They were living in Sia. The Snake medicine men and women, before their ceremony, fasted for four days. Afterwards any one who had fasted with his whole heart was able to catch a living snake and bring it to the ceremonial room. On the third day of the fast all the people in Sia were baking and cooking for the feast of the fourth day. The men and women of the Snake Society had gathered the snakes they had caught and put them in great ollas in their ceremonial cave. The women gathered ikia (a red-flowering cactus with large flattened spines) and they ground them into flour and
put in water and drank it. They boiled the spines also and ate those. It was all they ate during their fast.
When the days of fasting were over they were very weak. They went into retreat in their own ceremonial room. On the fourth night all the people in Sia, came to the room of the Snake Society, and they danced before the altar. Four men stood in front of the altar and each held a snake. They danced, and the snakes curled around their necks and waists. When the dancing was over the people brought in the feast. All the people of Sia brought in baskets and set them on both sides of the road 20 that led to the altar. The chief medicine man took a pinch from each basket and offered to the dead. Before they ate, they took the snakes back to the mountains. They ate and the chief medicine man said, "The ceremony is over. Now everyone can do as he pleases. You must all sleep here and no one must go out of the house." All the men and women stayed together that night in the house of the Snake Society. They slept with each other. They had intercourse with each other in their ceremonial room. In the morning they had all turned into stone. They are still to be seen in Sia.

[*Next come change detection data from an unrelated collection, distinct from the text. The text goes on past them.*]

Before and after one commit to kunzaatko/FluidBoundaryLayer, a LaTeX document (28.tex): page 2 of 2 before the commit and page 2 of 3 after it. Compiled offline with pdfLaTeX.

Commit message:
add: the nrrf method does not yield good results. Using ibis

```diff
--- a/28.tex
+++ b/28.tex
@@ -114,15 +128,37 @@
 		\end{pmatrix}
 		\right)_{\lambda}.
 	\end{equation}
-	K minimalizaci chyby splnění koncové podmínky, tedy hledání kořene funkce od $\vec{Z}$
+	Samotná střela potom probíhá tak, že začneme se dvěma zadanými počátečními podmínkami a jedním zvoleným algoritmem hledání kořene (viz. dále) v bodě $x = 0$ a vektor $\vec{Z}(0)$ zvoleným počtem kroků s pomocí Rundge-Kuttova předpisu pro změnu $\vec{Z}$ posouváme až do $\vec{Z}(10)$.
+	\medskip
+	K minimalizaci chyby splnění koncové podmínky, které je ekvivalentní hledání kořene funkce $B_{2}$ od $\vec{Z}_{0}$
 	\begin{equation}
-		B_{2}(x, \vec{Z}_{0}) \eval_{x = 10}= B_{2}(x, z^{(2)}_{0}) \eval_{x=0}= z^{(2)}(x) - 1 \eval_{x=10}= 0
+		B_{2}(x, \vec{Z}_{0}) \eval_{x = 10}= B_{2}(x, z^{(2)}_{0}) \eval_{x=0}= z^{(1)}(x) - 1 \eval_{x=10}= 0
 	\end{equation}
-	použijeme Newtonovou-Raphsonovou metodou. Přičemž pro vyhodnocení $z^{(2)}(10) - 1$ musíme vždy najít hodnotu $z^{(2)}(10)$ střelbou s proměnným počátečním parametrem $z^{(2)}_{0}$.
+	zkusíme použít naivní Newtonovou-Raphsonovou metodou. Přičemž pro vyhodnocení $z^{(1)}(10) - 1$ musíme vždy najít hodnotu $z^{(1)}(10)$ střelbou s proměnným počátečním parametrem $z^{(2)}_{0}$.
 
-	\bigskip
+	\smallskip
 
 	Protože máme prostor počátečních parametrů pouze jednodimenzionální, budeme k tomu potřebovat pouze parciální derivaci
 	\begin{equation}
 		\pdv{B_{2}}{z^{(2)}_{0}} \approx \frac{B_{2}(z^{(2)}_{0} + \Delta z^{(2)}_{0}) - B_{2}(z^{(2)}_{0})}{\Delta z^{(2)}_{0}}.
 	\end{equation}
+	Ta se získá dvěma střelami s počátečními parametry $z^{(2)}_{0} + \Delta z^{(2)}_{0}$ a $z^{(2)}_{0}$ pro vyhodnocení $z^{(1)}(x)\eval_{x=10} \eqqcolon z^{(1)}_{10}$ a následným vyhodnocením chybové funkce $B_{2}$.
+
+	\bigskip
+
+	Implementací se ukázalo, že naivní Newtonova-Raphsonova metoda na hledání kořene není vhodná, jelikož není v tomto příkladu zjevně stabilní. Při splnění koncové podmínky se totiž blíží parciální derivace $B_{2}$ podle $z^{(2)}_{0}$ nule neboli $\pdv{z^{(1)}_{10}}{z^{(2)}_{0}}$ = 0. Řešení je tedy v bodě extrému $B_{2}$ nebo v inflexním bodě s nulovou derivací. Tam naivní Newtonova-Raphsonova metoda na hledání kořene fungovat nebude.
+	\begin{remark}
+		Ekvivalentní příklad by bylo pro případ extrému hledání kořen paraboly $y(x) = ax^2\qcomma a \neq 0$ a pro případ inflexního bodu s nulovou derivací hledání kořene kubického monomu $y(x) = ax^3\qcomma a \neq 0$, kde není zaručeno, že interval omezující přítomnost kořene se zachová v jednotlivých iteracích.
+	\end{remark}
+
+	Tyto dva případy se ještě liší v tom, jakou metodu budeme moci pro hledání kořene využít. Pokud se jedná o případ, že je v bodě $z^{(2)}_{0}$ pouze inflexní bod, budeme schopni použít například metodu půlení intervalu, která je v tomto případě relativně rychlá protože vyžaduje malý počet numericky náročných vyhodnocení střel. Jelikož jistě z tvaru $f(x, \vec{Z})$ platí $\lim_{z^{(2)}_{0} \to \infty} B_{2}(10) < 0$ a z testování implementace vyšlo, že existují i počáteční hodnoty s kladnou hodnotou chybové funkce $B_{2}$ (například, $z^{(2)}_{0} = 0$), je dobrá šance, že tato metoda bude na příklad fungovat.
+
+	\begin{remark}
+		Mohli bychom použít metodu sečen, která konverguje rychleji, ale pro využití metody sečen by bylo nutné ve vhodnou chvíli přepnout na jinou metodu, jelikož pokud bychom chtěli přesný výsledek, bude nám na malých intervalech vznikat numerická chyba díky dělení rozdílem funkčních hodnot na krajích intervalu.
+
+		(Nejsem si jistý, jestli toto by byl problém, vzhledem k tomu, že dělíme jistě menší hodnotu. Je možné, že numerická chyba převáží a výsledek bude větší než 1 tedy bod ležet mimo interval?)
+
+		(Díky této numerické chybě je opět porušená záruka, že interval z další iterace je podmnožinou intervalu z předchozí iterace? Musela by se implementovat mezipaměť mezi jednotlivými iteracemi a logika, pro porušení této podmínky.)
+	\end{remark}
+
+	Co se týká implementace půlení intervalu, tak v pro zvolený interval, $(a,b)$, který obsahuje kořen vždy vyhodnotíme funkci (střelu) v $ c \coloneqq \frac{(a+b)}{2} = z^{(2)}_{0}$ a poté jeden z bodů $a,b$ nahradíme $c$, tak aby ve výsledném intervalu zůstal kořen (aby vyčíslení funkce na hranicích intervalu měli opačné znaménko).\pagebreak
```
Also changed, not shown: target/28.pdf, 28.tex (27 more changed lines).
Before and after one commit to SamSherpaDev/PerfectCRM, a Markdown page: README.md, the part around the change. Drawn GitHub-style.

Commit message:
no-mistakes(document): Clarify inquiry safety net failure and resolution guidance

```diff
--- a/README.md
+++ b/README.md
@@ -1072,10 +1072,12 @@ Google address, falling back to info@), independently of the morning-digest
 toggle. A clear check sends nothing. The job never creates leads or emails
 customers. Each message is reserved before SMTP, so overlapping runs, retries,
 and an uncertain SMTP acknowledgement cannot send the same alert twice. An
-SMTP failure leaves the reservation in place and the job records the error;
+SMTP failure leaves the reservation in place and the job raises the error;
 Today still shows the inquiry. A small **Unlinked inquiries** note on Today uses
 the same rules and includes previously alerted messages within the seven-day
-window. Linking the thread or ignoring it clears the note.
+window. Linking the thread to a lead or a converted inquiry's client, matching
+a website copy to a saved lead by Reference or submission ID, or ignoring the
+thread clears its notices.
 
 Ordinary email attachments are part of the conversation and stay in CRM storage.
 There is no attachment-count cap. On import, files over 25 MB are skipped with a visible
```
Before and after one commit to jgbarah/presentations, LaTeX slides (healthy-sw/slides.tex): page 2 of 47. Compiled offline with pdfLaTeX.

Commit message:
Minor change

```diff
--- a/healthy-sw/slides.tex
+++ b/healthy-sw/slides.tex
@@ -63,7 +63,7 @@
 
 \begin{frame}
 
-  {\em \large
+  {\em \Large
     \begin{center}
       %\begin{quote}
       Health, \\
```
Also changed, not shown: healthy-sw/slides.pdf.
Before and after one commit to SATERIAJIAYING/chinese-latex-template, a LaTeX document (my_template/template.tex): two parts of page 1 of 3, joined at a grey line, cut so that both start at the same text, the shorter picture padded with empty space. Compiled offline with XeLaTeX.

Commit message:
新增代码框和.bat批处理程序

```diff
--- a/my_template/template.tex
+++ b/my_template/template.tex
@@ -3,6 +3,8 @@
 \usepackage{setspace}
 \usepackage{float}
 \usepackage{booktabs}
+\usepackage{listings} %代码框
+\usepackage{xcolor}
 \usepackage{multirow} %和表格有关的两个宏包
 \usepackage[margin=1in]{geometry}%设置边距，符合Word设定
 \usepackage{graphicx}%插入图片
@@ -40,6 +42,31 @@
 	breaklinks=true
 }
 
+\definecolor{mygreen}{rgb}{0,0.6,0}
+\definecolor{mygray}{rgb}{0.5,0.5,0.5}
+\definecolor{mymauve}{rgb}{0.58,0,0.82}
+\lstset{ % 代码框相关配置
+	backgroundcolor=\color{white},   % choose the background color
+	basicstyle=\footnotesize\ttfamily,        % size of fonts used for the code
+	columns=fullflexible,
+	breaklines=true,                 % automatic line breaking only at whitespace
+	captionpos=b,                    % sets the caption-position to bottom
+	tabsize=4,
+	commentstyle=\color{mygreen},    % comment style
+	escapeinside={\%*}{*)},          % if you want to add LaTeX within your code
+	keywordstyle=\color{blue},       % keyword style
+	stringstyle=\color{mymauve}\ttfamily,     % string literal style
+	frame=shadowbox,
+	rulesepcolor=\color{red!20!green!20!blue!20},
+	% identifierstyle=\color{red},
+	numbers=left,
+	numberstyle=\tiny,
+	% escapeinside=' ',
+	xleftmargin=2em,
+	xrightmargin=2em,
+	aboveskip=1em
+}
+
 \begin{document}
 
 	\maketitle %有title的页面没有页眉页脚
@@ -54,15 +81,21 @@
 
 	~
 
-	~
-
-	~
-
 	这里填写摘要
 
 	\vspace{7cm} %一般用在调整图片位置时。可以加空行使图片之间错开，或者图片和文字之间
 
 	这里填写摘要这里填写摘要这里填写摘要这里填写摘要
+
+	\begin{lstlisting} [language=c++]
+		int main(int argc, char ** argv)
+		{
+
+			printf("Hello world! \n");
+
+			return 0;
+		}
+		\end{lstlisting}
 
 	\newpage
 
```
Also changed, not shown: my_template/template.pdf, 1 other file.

15:5 Informant 2. Notes, p. 209.
16:20 The road is made of two lines, one of fine white corn meal, the other of yellow pollen. They are called the white road and the yellow road.